Work instructions:
Scan the listing below for the word "project", then copy each line that has it.

Data section:
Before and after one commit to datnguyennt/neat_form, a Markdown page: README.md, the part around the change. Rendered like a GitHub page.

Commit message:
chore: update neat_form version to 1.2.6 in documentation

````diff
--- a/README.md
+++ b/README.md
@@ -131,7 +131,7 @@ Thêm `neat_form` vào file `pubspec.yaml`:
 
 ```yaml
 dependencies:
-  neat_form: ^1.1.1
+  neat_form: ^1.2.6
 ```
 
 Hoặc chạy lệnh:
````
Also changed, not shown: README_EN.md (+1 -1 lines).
==
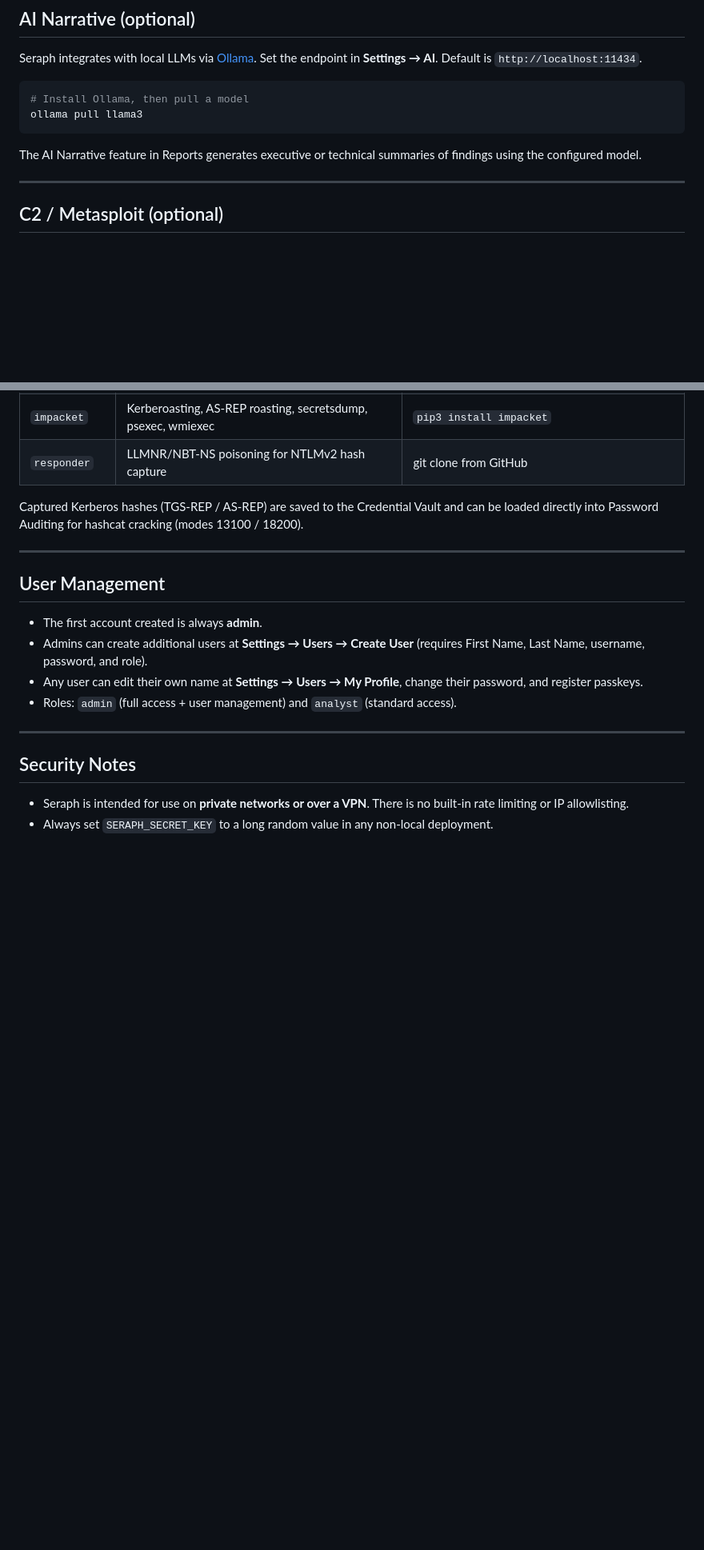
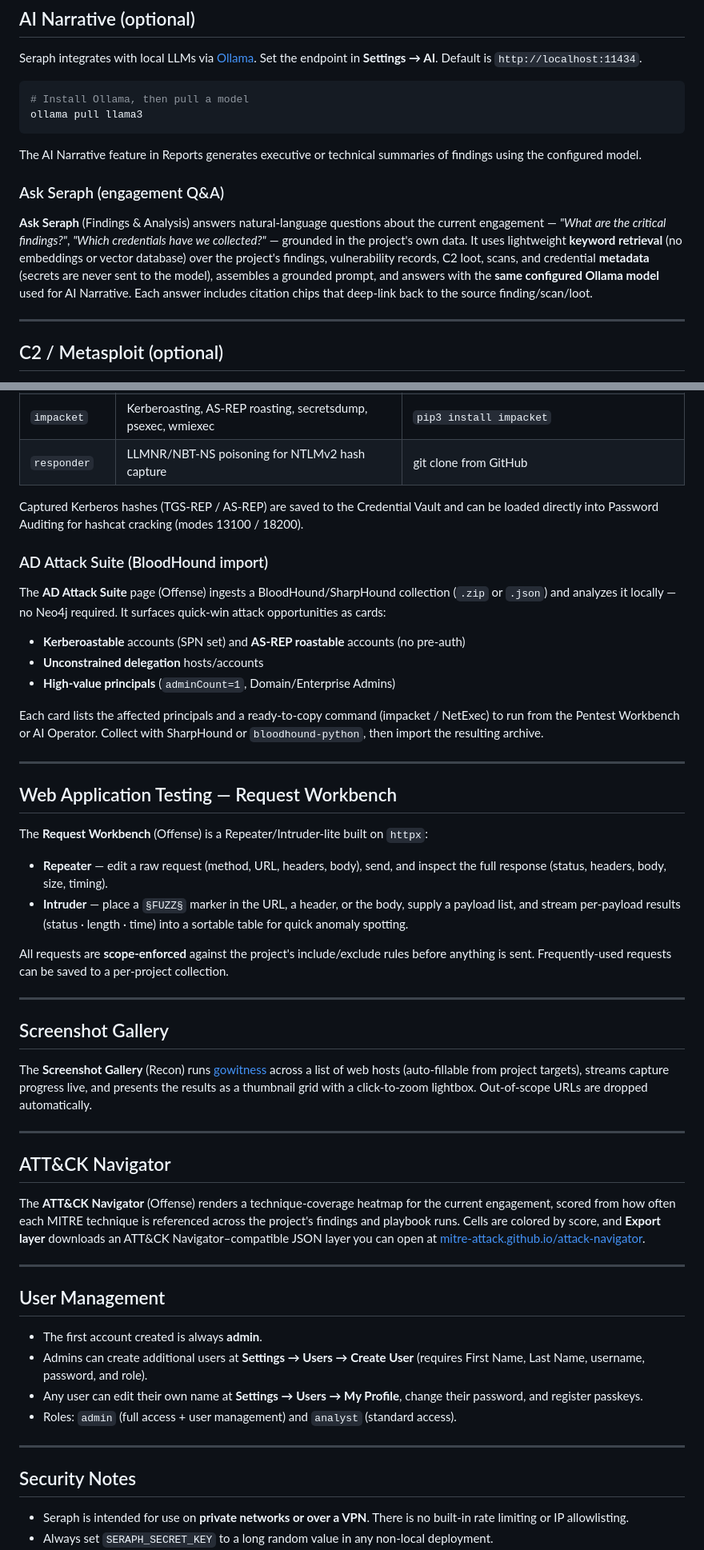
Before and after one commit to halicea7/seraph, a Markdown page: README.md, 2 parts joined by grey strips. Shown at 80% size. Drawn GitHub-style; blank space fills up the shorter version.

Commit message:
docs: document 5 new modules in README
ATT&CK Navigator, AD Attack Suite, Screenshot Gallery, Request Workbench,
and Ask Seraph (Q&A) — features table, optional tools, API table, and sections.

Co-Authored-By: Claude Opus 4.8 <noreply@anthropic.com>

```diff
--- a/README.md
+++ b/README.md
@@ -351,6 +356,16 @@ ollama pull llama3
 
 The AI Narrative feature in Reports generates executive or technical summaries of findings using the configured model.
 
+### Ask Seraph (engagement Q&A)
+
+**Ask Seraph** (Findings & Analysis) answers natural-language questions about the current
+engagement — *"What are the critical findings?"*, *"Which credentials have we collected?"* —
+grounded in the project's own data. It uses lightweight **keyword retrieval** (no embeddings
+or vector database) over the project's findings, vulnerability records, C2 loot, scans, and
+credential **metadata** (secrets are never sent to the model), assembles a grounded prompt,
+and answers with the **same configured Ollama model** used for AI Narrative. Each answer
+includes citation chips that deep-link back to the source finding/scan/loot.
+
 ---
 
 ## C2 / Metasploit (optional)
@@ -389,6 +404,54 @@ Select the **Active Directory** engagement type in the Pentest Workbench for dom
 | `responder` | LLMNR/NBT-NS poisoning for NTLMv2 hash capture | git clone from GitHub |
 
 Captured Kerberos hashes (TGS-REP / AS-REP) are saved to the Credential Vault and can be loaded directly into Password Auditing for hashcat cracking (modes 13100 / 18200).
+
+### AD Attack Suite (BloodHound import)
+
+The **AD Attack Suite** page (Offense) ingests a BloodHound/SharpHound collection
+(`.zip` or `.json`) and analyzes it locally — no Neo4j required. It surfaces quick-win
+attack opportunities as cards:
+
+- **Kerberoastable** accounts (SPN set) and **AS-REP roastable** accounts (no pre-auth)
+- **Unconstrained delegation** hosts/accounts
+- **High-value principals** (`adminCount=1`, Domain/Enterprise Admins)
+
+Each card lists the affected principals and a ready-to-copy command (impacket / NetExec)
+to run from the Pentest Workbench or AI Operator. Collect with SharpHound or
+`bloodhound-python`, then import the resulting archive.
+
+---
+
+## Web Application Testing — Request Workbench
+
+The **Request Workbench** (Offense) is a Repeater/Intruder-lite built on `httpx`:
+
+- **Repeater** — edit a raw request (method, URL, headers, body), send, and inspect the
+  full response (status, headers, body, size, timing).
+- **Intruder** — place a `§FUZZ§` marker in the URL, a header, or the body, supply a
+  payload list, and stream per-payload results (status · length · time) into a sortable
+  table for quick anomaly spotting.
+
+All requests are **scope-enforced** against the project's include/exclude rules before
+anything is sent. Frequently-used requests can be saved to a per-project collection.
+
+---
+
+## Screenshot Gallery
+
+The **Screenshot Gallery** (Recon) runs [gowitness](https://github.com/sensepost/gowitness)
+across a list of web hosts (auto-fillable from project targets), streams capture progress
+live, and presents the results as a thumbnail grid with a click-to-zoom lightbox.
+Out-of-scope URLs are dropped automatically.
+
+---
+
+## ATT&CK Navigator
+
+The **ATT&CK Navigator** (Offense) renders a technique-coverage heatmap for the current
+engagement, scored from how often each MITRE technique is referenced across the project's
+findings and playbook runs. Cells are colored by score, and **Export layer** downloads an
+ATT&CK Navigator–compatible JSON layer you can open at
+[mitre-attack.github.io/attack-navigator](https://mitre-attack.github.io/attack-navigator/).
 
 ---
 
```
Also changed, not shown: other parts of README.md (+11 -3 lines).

Exercise result:
+grounded in the project's own data. It uses lightweight **keyword retrieval** (no embeddings
+or vector database) over the project's findings, vulnerability records, C2 loot, scans, and
+All requests are **scope-enforced** against the project's include/exclude rules before
+anything is sent. Frequently-used requests can be saved to a per-project collection.
+across a list of web hosts (auto-fillable from project targets), streams capture progress
+engagement, scored from how often each MITRE technique is referenced across the project's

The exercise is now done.